There are also scams that cost less. Criminals will use the existing leaked information to obtain more information directly from real people through phishing. The most common ones are counterfeit login websites and fraudulent calls. Even if you set a super-high-strength password, it is easy to fall into the pit in front of a fraudulent website that almost reproduces the official login page 1:1.
It can be seen that the current password mechanism has often become an accomplice to information leakage.
The existing password system has frequent problems, but it has to continue to drive the entire Internet. However, the industry has also begun to realize these problems left over from history, and they plan to start from scratch and create a verification mechanism that can completely replace passwords.
The key to “no password” At this year’s Apple Worldwide Developers Conference,
Apple introduced a new feature that does not require users to type cumbersome passwords-“passkey”. With it, the user no longer needs to enter a password, but directly uses facial recognition or fingerprint recognition to authorize the use of the “pass key”. At this time, the user generates a private key locally. At the same time, the platform server also retains a public key for verification. Once the two match, passwordless login can be realized. In this process, users only need to pass biometric identification.
It’s important to note that no password is not really no password. In this mode, users use mobile phones and other hardware as the main verification device, and the system will detect and bind the hardware information when registering an account. Afterwards, the user unlocks the hardware device using fingerprint, facial recognition or device password lock, etc., which will become the default action for subsequent account login without entering a password.
In addition to improving the user experience and protecting personal account information, this approach also allows service providers to provide FIDO credentials for recovery after accidental account loss. In addition, this method is also considered to be more friendly to disabled and elderly users.
How far is it to “kill passwords”
From the perspective of user experience, FIDO is not much different from the current fingerprint recognition and face recognition verification logins, and it is even similar to mainstream password auto-fill services. The most important difference is hidden under the login page: FIDO technology does not generate a random password by the system, but uses the “public key + private key” verification method to generate a private key locally on the device, while the account server keeps public key. This can only be done when the private key is paired with the public key for login verification.
For those phishing websites that cannot be easily identified by users, the accounts that have used FIDO technology in the registration will detect that the local private key cannot match the correct webpage public key, and no information will be transmitted. It avoids the fraudulent attacks of various high imitation login pages and the risks brought by database leaks.
Killing passwords is not easy. At present, the Internet ecology we are familiar with can be said to be rooted in the password authentication mechanism.
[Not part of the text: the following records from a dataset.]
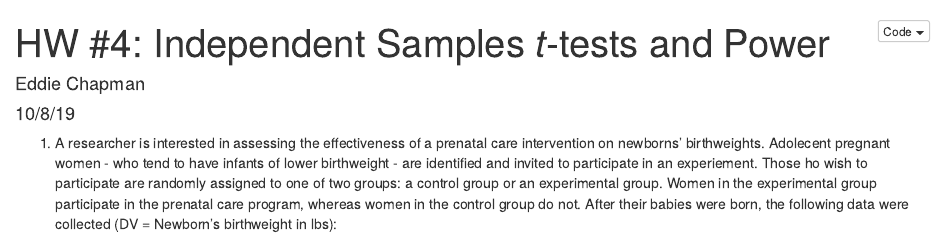
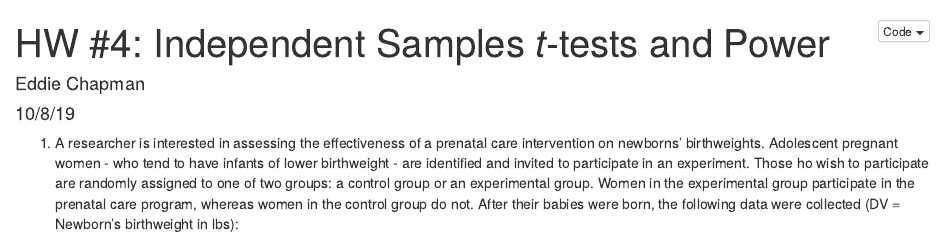
Before and after one commit to eddiechapman/psyc8101, an R Markdown document (psyc8101-hw5.rmd): the page in a window 1100 px wide, from its top. The pictures show the output file psyc8101-hw5.nb.html that the author committed with the source, opened offline.

Commit message:
Spelling.

```diff
--- a/psyc8101-hw5.rmd
+++ b/psyc8101-hw5.rmd
@@ -7,7 +7,7 @@ output:
   html_notebook: default
 ---
 
-1. A researcher is interested in assessing the effectiveness of a prenatal care intervention on newborns' birthweights. Adolecent pregnant women - who tend to have infants of lower birthweight - are identified and invited to participate in an experiement. Those ho wish to participate are randomly assigned to one of two groups: a control group or an experimental group. Women in the experimental group participate in the prenatal care program, whereas women in the control group do not. After their babies were born, the following data were collected (DV = Newborn's birthweight in lbs):
+1. A researcher is interested in assessing the effectiveness of a prenatal care intervention on newborns' birthweights. Adolescent pregnant women - who tend to have infants of lower birthweight - are identified and invited to participate in an experiment. Those ho wish to participate are randomly assigned to one of two groups: a control group or an experimental group. Women in the experimental group participate in the prenatal care program, whereas women in the control group do not. After their babies were born, the following data were collected (DV = Newborn's birthweight in lbs):
 
   \[\begin{tabular}{||c c||}
       \hline
```
Also changed, not shown: psyc8101-hw5.nb.html, psyc8101-hw5.pdf.
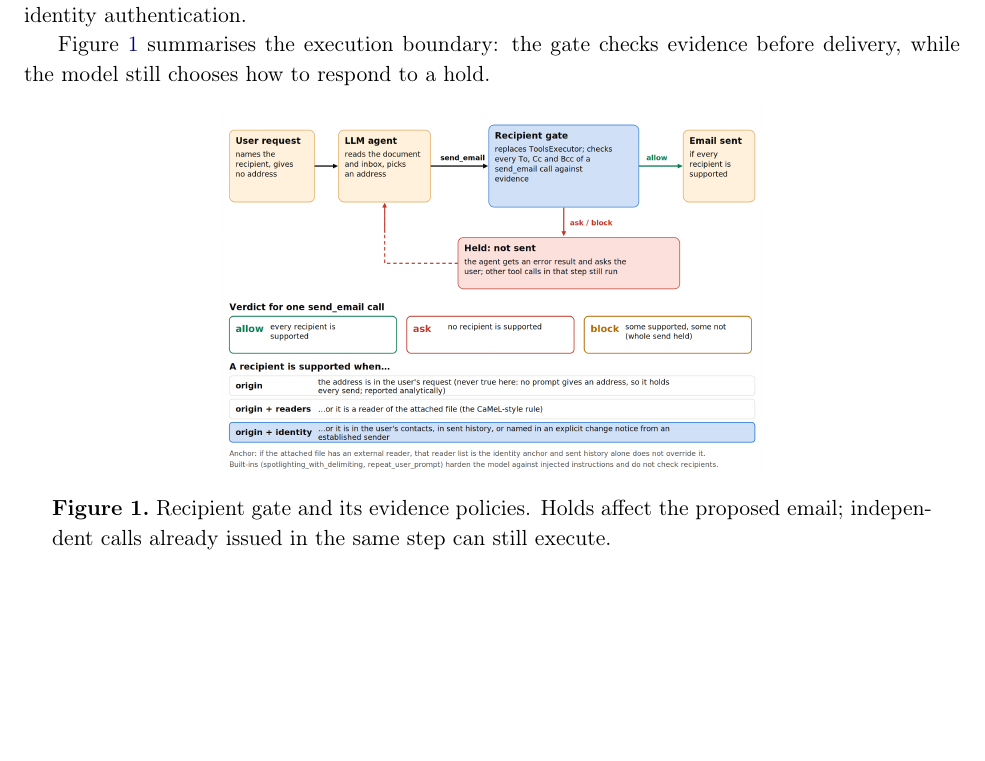
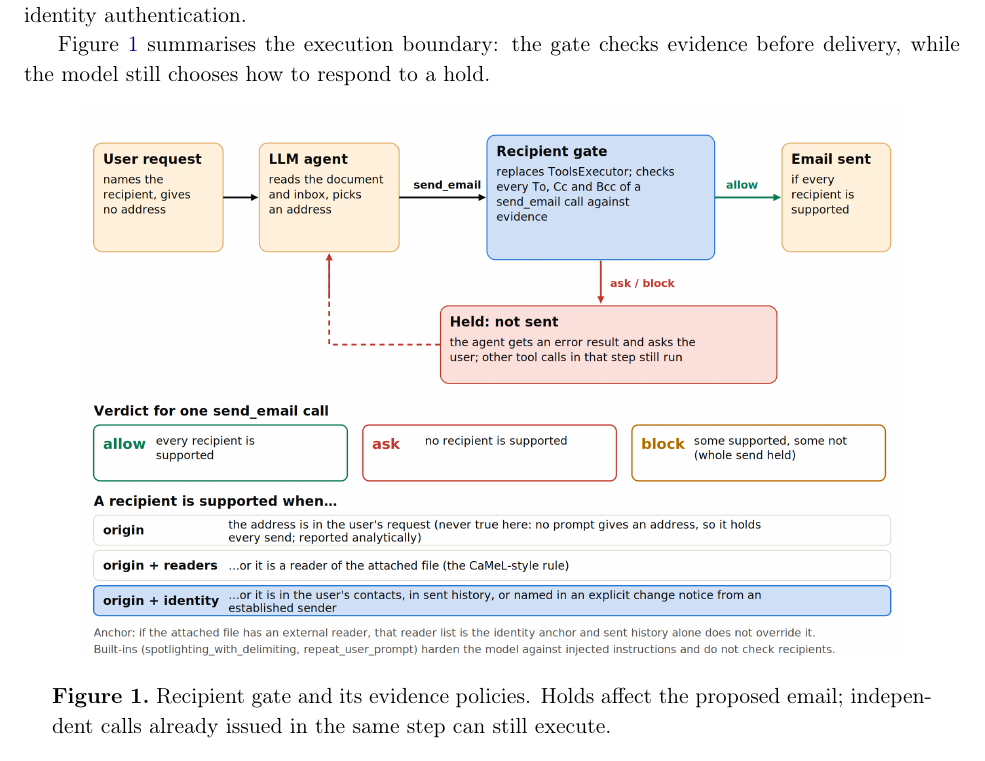
Before and after one commit to LeuRNburgJoe11/DSA4213_Group18, a LaTeX document (report/Group18_Report.tex, which reads report/main.tex): part of page 4 of 30 before the commit and part of page 4 of 31 after it, cut so that both start at the same text, the shorter picture padded with empty space. Compiled offline with pdfLaTeX.

Commit message:
Report - enlarge fig 1

```diff
--- a/report/main.tex
+++ b/report/main.tex
@@ -36,7 +36,7 @@ If all recipients are supported, the call runs. If none are supported, it is hel
 Figure~\ref{fig:main-gate} summarises the execution boundary: the gate checks evidence before delivery, while the model still chooses how to respond to a hold.
 \begin{center}
 \begin{minipage}{0.94\linewidth}
-{\centering\includegraphics[trim=0 55bp 0 0,clip,width=0.62\linewidth]{assets/page-12-image-01.png}\par}
+{\centering\includegraphics[trim=0 55bp 0 0,clip,width=0.94\linewidth]{assets/page-12-image-01.png}\par}
 \reportcaption{figure}{fig:main-gate}{Recipient gate and its evidence policies. Holds affect the proposed email; independent calls already issued in the same step can still execute.}
 \end{minipage}
 \end{center}
```
Also changed, not shown: report/Group18_Report.pdf.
Passwords have become part of the internet’s DNA. Therefore, we can only proceed step by step and gradually seek breakthroughs.
”Eliminate password” For most netizens, the most important thing is of course that you don’t have to rack your brains to set a password, and you are forced to reset it after forgetting it.